» Record extracts
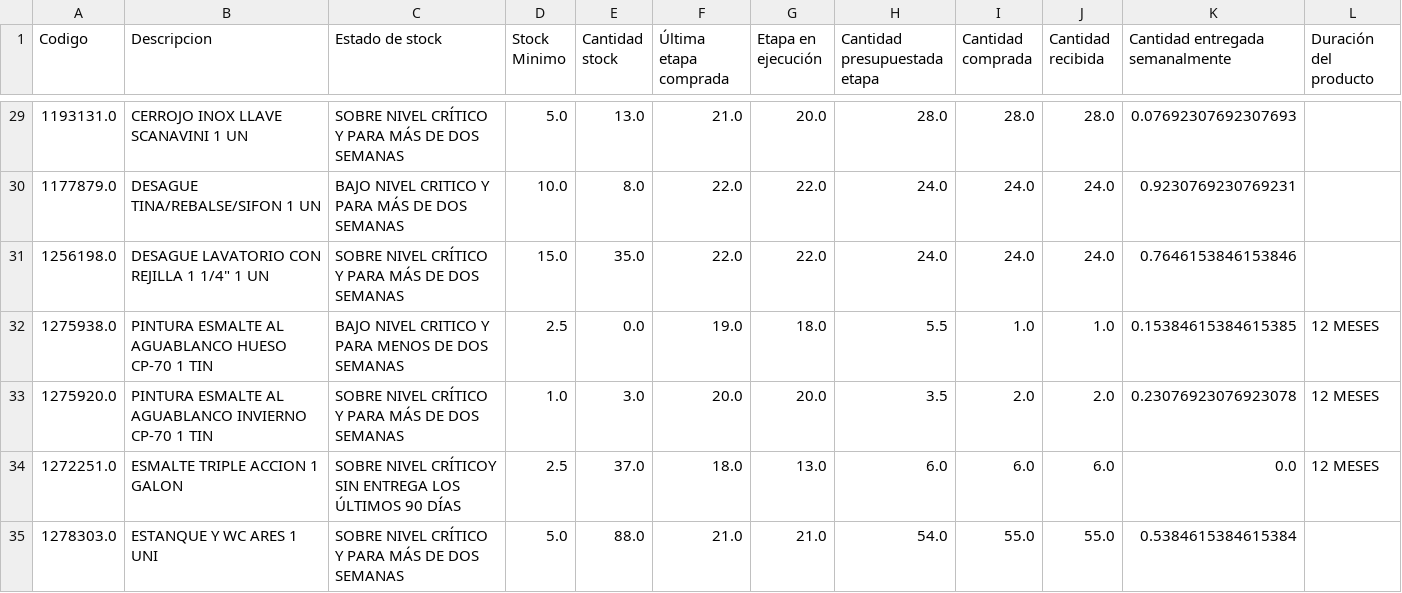
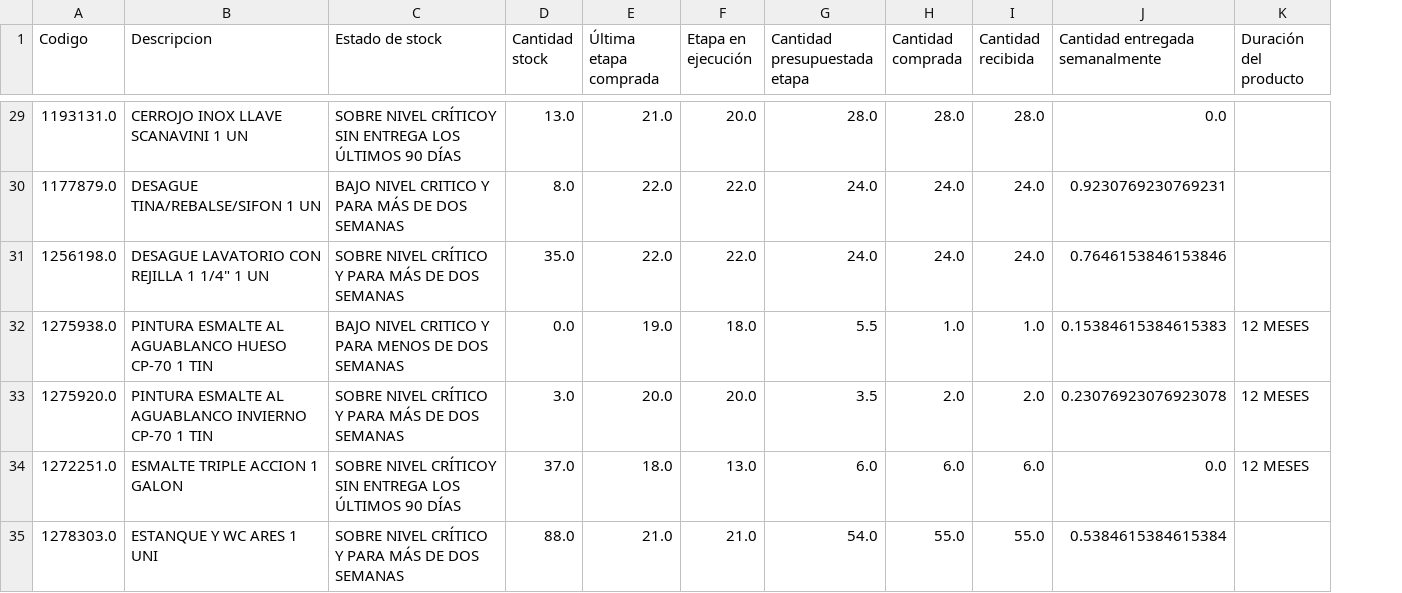
Before and after one commit to vsanma97/OBRA-LINARES, a CSV file: productos.csv, drawn as a sheet; only a part is shown, gaps mark what is left out; removed rows and columns are numbered as before the commit, all else as after; the diff covers the shown part only; the diff names each change by its address in the sheet, - before the commit and + after, or states it on an @@ line.

```diff
--- a/productos.csv
+++ b/productos.csv
-column D (Stock Minimo), rows 29-35: 5.0 | 10.0 | 15.0 | 2.5 | 1.0 | 2.5 | 5.0
-C29 (Estado de stock): SOBRE NIVEL CRÍTICO Y PARA MÁS DE DOS SEMANAS
+C29 (Estado de stock): SOBRE NIVEL CRÍTICOY SIN ENTREGA LOS ÚLTIMOS 90 DÍAS
-J29 (Cantidad entregada semanalmente): 0.07692307692307693
+J29 (Cantidad entregada semanalmente): 0.0
-J32 (Cantidad entregada semanalmente): 0.15384615384615385
+J32 (Cantidad entregada semanalmente): 0.15384615384615383
```
Also changed, not shown: 35 edited cells elsewhere in this file.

» Your goal
Return every entry from the listing above exactly as it stands, leaving out any picture.

» Result
Before and after one commit to vsanma97/OBRA-LINARES, a CSV file: productos.csv, drawn as a sheet; only a part is shown, gaps mark what is left out; removed rows and columns are numbered as before the commit, all else as after; the diff covers the shown part only; the diff names each change by its address in the sheet, - before the commit and + after, or states it on an @@ line.

```diff
--- a/productos.csv
+++ b/productos.csv
-column D (Stock Minimo), rows 29-35: 5.0 | 10.0 | 15.0 | 2.5 | 1.0 | 2.5 | 5.0
-C29 (Estado de stock): SOBRE NIVEL CRÍTICO Y PARA MÁS DE DOS SEMANAS
+C29 (Estado de stock): SOBRE NIVEL CRÍTICOY SIN ENTREGA LOS ÚLTIMOS 90 DÍAS
-J29 (Cantidad entregada semanalmente): 0.07692307692307693
+J29 (Cantidad entregada semanalmente): 0.0
-J32 (Cantidad entregada semanalmente): 0.15384615384615385
+J32 (Cantidad entregada semanalmente): 0.15384615384615383
```
Also changed, not shown: 35 edited cells elsewhere in this file.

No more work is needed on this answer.